You should also consider keeping a journal. Journal writing can act as a release for you, but it can also help you plan for your children’s future. And don’t forget to ask children what they’re feeling. Sit down with them, comfort their fears, and allow them to vent their frustrations. Help them see any benefits in their new schedule, and maybe you’ll begin to see some benefits as well.
3. Stick With Familiar Traditions When Possible
Try your best to find comforting rituals and traditions during this transition time. If one parent lives too far away to regularly attend all soccer games, enlist the help of a favorite uncle or friend to come along. Surround your children with familiar people and situations whenever possible.
For example, if you always have movie night on Fridays, stick with the routine. If some traditions are too painful to follow, ask your kids to help you come up with a new tradition that will comfort them while they adjust to new circumstances.
4. Don’t Bad-Mouth Your Ex-Spouse
When you feel angry or frustrated, your natural inclination might be to argue the issue-even in front of your kids. However, resist this temptation as much as possible. The less you say negative remarks about your ex-spouse, the better your children will feel.
After all, kids deserve a good relationship with both parents. Don’t sour your children’s views by complaining about your ex in their hearing.
Likewise, avoid relaying messages to your ex via your children. You have the ability to e-mail, text, or call your ex-spouse. Your kids should never have to act as arbitrators between parents.
5. Learn Effective Stress-Relief Strategies
Both kids and their parents can benefit from healthy outlets during a divorce. You might set up stress signals that others can react to by using a code word or physical gesture. Decide that if a situation gets too stressful or difficult, another person can say the code word or use the agreed gesture.
Once you realize that your stress is high, observe your breathing patterns. Remind yourself to breathe slowly and diaphragmatically. Watch your belly expand on inhalation and collapse during exhalation. Allow your muscles to soften.
Find friends who will listen attentively, and make them an emergency contact for stressful moments. Or, you might close your eyes and imagine a calm or soothing scene. You can also speak to a counselor if you have one.
Keep up your exercise routine during stressful times. Go for a brisk walk, or join a yoga class that teaches you how to accept your physical as well as emotional limits.
6. Choose Your Battles
No matter if you face a difficult conversation with your ex or a tantrum by your five-year-old, remember that not all battles are worth your energy. Decide ahead of time that one imperfect resolution doesn’t mean either parent is a bad parent. One childish outburst doesn’t mean your five-year-old is headed for long-term behavioral problems.
Be realistic, and cut others a little slack. Stress and arguments are hard on everyone, not just you. Let it go whenever you can.
7. Ask for Legal Help
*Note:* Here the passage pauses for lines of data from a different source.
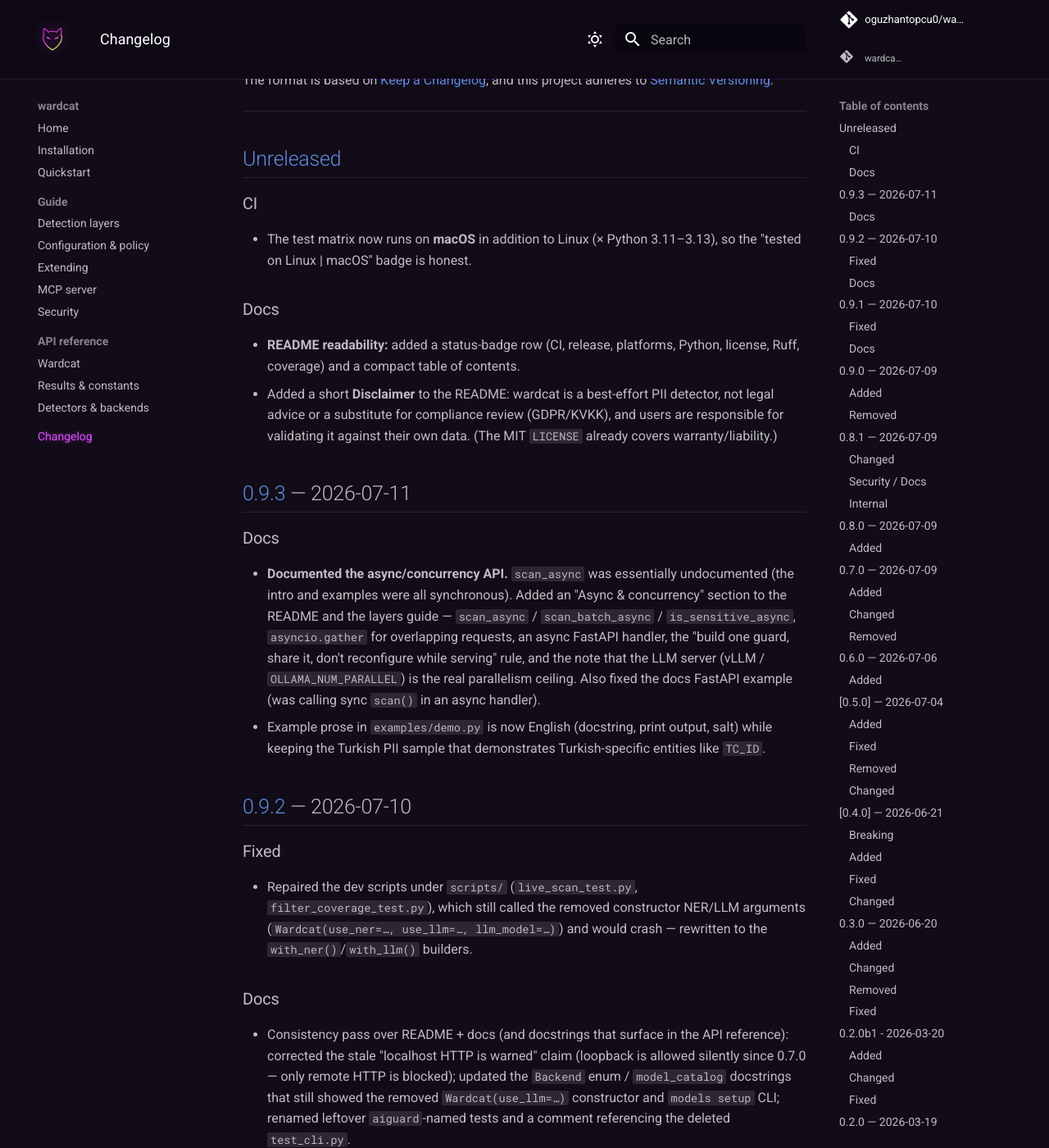
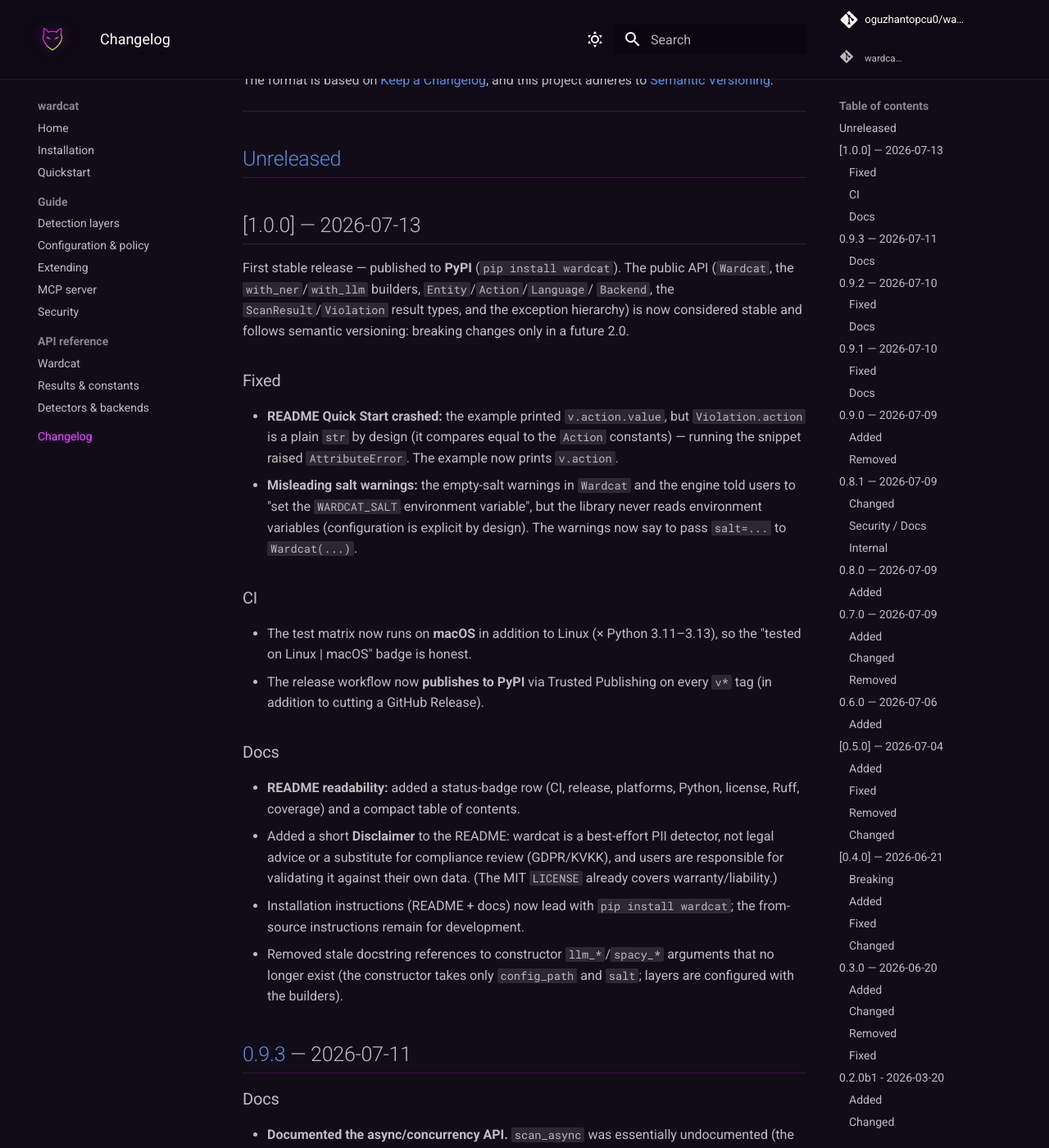
Before and after one commit to oguzhantopcu0/wardcat, an MkDocs documentation site: the page built from docs/changelog.md, in a window 1280 px wide and 1400 px high, scrolled down 192 px. Shown: the whole window at 82% size. Built offline with MkDocs 1.6.1 and Material for MkDocs 9.7.7, drawn with Linux system fonts in a browser that asks for light colours; comment, search, counter and statistics services are not loaded.

Commit message:
chore: release 1.0.0
- Fix crashing README Quick Start example (Violation.action is a str, not
  an enum): drop the .value access.
- Correct the unsalted-hash warning to point at the salt= constructor arg
  instead of a WARDCAT_SALT env var the library never reads; update the
  hardening test to guard the design principle.
- Bump version to 1.0.0; mark Production/Stable; cut the CHANGELOG 1.0.0
  entry; lead installation with 'pip install wardcat'.
- Enable Trusted Publishing in the release workflow.
- Tidy stale docstrings, pyproject comments, and the LICENSE year; ignore
  local .claude/.

```diff
--- a/CHANGELOG.md
+++ b/CHANGELOG.md
@@ -9,14 +9,30 @@
 
 ## [Unreleased]
 
+## [1.0.0] — 2026-07-13
+
+First stable release — published to **PyPI** (`pip install wardcat`). The public
+API (`Wardcat`, the `with_ner`/`with_llm` builders, `Entity`/`Action`/`Language`/
+`Backend`, the `ScanResult`/`Violation` result types, and the exception
+hierarchy) is now considered stable and follows semantic versioning: breaking
+changes only in a future 2.0.
+
+### Fixed
+
+- **README Quick Start crashed:** the example printed `v.action.value`, but `Violation.action` is a plain `str` by design (it compares equal to the `Action` constants) — running the snippet raised `AttributeError`. The example now prints `v.action`.
+- **Misleading salt warnings:** the empty-salt warnings in `Wardcat` and the engine told users to "set the `WARDCAT_SALT` environment variable", but the library never reads environment variables (configuration is explicit by design). The warnings now say to pass `salt=...` to `Wardcat(...)`.
+
 ### CI
 
 - The test matrix now runs on **macOS** in addition to Linux (× Python 3.11–3.13), so the "tested on Linux | macOS" badge is honest.
+- The release workflow now **publishes to PyPI** via Trusted Publishing on every `v*` tag (in addition to cutting a GitHub Release).
 
 ### Docs
 
 - **README readability:** added a status-badge row (CI, release, platforms, Python, license, Ruff, coverage) and a compact table of contents.
 - Added a short **Disclaimer** to the README: wardcat is a best-effort PII detector, not legal advice or a substitute for compliance review (GDPR/KVKK), and users are responsible for validating it against their own data. (The MIT `LICENSE` already covers warranty/liability.)
+- Installation instructions (README + docs) now lead with `pip install wardcat`; the from-source instructions remain for development.
+- Removed stale docstring references to constructor `llm_*`/`spacy_*` arguments that no longer exist (the constructor takes only `config_path` and `salt`; layers are configured with the builders).
 
 ## [0.9.3] — 2026-07-11
 
--- a/src/wardcat/__init__.py
+++ b/src/wardcat/__init__.py
@@ -35,7 +35,7 @@
 try:
     __version__: str = version("wardcat")
 except PackageNotFoundError:
-    __version__ = "0.9.3"  # development environment fallback
+    __version__ = "1.0.0"  # development environment fallback
 
 __all__ = [
     "Wardcat",
```
Also changed, not shown: README.md (+19 -23 lines), docs/installation.md (+9 -11 lines), pyproject.toml (+4 -6 lines), 6 other files.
Some challenges might be too difficult to resolve on your own. If you can’t resolve a scheduling agreement, or if you suspect your joint-custody agreement has disguised a lower child-support payment, talk to your lawyer.
Also, remember that not all situations merit joint custody. Your legal advocates can help you know your options if joint custody doesn’t work well for your children. Don’t be afraid to ask for legal help when you need it.
By following these common-sense tips after a divorce, you help the whole family adjust better to even the most challenging circumstances. Be patient, and you’ll find your new routine easier to follow over time.